[Front-end code edit data]
══════

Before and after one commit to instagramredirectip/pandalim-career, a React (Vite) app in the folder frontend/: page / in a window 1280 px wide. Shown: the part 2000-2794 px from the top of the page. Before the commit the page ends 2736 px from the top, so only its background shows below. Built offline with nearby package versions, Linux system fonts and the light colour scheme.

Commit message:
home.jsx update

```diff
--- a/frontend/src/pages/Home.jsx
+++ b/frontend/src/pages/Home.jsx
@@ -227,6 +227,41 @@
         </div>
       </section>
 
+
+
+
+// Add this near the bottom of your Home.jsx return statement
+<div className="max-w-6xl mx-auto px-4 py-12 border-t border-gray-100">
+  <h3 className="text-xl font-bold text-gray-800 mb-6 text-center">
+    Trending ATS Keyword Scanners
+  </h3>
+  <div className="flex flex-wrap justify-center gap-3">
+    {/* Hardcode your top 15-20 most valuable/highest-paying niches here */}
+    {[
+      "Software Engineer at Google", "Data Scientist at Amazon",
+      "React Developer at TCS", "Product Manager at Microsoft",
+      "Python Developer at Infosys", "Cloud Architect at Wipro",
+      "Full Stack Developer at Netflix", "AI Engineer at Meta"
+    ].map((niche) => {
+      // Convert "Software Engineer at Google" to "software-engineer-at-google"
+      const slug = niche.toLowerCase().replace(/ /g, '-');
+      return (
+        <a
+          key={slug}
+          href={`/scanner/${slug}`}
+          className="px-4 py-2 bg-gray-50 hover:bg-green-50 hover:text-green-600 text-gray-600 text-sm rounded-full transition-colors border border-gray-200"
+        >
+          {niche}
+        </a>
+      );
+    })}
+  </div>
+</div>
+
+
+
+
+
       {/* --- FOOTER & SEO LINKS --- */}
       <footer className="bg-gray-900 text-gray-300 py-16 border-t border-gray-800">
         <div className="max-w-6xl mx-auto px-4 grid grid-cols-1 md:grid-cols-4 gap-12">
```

══════

§ **The task**:
Scan the entries above and return each line that holds "className".

§ **Written answer**:
+<div className="max-w-6xl mx-auto px-4 py-12 border-t border-gray-100">
+  <h3 className="text-xl font-bold text-gray-800 mb-6 text-center">
+  <div className="flex flex-wrap justify-center gap-3">
+          className="px-4 py-2 bg-gray-50 hover:bg-green-50 hover:text-green-600 text-gray-600 text-sm rounded-full transition-colors border border-gray-200"
       <footer className="bg-gray-900 text-gray-300 py-16 border-t border-gray-800">
         <div className="max-w-6xl mx-auto px-4 grid grid-cols-1 md:grid-cols-4 gap-12">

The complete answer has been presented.